Record extracts:
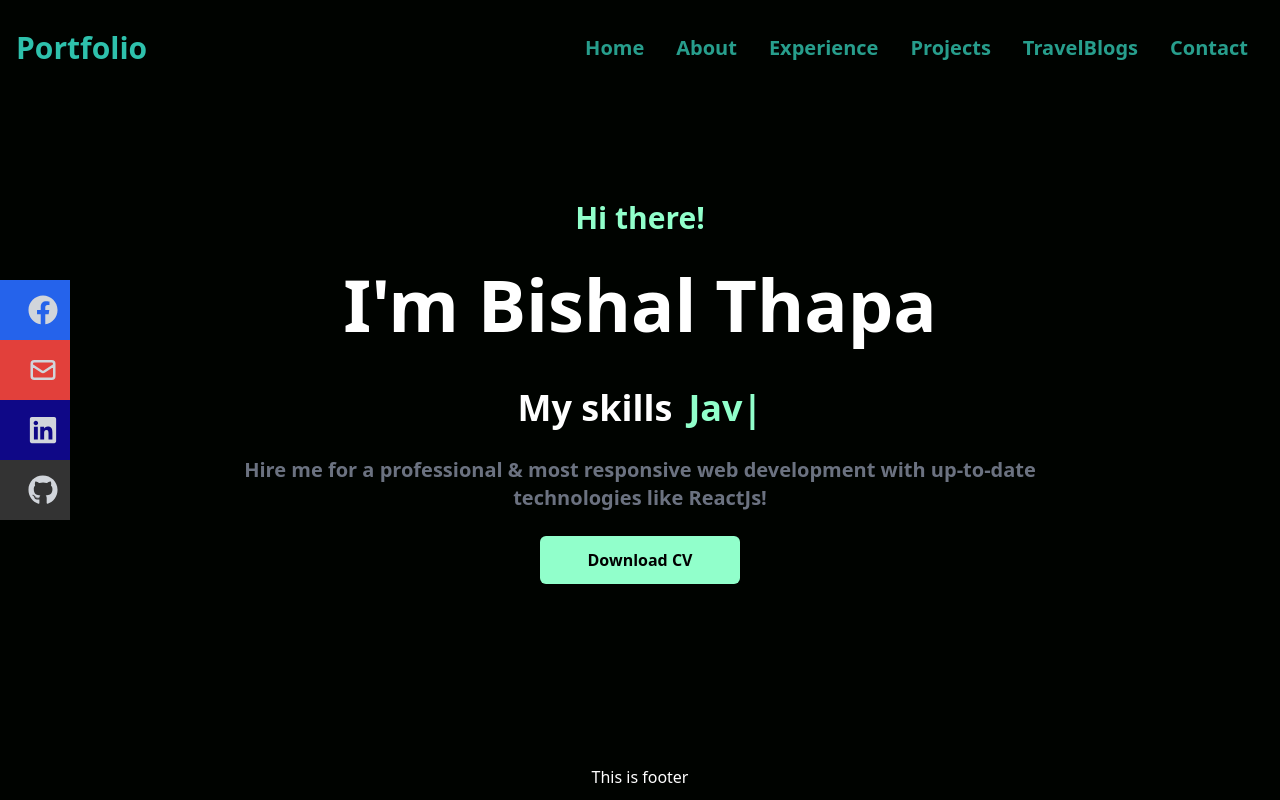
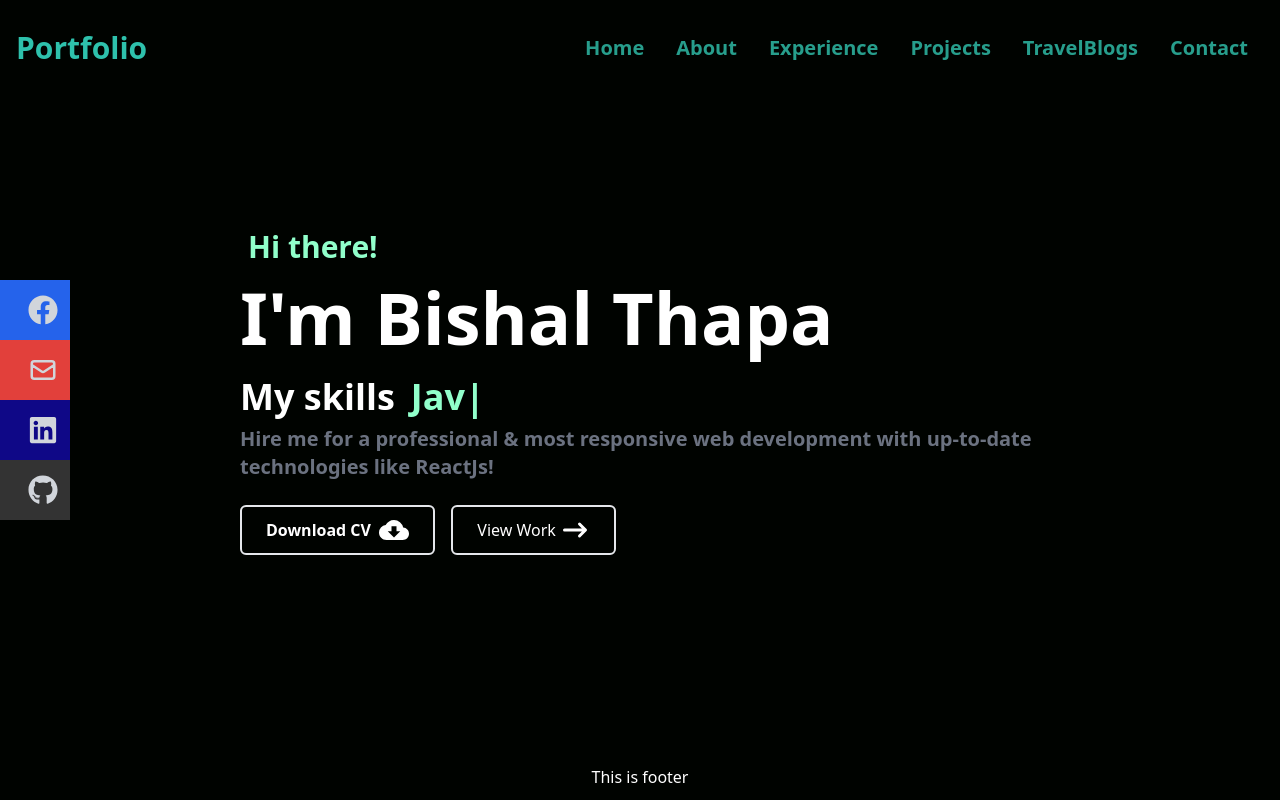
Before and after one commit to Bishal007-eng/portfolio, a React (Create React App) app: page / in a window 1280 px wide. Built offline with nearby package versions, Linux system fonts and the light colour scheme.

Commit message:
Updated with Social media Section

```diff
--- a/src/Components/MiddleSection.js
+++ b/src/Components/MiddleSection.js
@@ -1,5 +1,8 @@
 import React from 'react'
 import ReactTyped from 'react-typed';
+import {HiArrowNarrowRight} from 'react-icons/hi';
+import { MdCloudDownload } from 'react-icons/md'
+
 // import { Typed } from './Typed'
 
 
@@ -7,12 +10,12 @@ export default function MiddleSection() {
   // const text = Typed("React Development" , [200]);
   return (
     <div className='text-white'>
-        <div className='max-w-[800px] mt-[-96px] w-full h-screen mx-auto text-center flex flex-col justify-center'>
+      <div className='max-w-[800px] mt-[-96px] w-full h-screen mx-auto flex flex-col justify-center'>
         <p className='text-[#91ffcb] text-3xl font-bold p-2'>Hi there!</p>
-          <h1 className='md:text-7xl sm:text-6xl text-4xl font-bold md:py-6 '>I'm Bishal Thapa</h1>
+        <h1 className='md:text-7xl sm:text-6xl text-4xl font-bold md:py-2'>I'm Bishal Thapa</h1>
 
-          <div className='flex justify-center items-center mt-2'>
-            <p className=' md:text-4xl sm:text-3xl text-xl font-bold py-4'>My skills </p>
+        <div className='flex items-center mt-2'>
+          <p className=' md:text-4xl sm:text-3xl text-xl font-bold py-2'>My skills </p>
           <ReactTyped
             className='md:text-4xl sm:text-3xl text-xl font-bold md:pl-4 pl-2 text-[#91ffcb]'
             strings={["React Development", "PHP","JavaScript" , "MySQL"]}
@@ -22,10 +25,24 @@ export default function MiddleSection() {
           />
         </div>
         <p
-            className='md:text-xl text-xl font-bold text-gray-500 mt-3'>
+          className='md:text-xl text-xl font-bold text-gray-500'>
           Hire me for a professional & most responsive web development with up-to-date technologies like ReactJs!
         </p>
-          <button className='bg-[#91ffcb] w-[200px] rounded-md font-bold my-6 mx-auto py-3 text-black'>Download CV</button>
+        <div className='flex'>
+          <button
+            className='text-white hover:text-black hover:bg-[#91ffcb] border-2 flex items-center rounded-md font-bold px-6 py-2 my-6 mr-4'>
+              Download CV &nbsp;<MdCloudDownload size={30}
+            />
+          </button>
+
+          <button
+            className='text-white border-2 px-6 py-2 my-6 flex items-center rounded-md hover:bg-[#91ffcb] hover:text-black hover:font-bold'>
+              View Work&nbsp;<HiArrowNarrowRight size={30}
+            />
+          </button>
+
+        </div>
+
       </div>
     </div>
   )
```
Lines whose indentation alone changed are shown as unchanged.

Exercise objective:
Reproduce each line of the records exactly, omitting any picture.

Your response:
Before and after one commit to Bishal007-eng/portfolio, a React (Create React App) app: page / in a window 1280 px wide. Built offline with nearby package versions, Linux system fonts and the light colour scheme.

Commit message:
Updated with Social media Section

```diff
--- a/src/Components/MiddleSection.js
+++ b/src/Components/MiddleSection.js
@@ -1,5 +1,8 @@
 import React from 'react'
 import ReactTyped from 'react-typed';
+import {HiArrowNarrowRight} from 'react-icons/hi';
+import { MdCloudDownload } from 'react-icons/md'
+
 // import { Typed } from './Typed'
 
 
@@ -7,12 +10,12 @@ export default function MiddleSection() {
   // const text = Typed("React Development" , [200]);
   return (
     <div className='text-white'>
-        <div className='max-w-[800px] mt-[-96px] w-full h-screen mx-auto text-center flex flex-col justify-center'>
+      <div className='max-w-[800px] mt-[-96px] w-full h-screen mx-auto flex flex-col justify-center'>
         <p className='text-[#91ffcb] text-3xl font-bold p-2'>Hi there!</p>
-          <h1 className='md:text-7xl sm:text-6xl text-4xl font-bold md:py-6 '>I'm Bishal Thapa</h1>
+        <h1 className='md:text-7xl sm:text-6xl text-4xl font-bold md:py-2'>I'm Bishal Thapa</h1>
 
-          <div className='flex justify-center items-center mt-2'>
-            <p className=' md:text-4xl sm:text-3xl text-xl font-bold py-4'>My skills </p>
+        <div className='flex items-center mt-2'>
+          <p className=' md:text-4xl sm:text-3xl text-xl font-bold py-2'>My skills </p>
           <ReactTyped
             className='md:text-4xl sm:text-3xl text-xl font-bold md:pl-4 pl-2 text-[#91ffcb]'
             strings={["React Development", "PHP","JavaScript" , "MySQL"]}
@@ -22,10 +25,24 @@ export default function MiddleSection() {
           />
         </div>
         <p
-            className='md:text-xl text-xl font-bold text-gray-500 mt-3'>
+          className='md:text-xl text-xl font-bold text-gray-500'>
           Hire me for a professional & most responsive web development with up-to-date technologies like ReactJs!
         </p>
-          <button className='bg-[#91ffcb] w-[200px] rounded-md font-bold my-6 mx-auto py-3 text-black'>Download CV</button>
+        <div className='flex'>
+          <button
+            className='text-white hover:text-black hover:bg-[#91ffcb] border-2 flex items-center rounded-md font-bold px-6 py-2 my-6 mr-4'>
+              Download CV &nbsp;<MdCloudDownload size={30}
+            />
+          </button>
+
+          <button
+            className='text-white border-2 px-6 py-2 my-6 flex items-center rounded-md hover:bg-[#91ffcb] hover:text-black hover:font-bold'>
+              View Work&nbsp;<HiArrowNarrowRight size={30}
+            />
+          </button>
+
+        </div>
+
       </div>
     </div>
   )
```
Lines whose indentation alone changed are shown as unchanged.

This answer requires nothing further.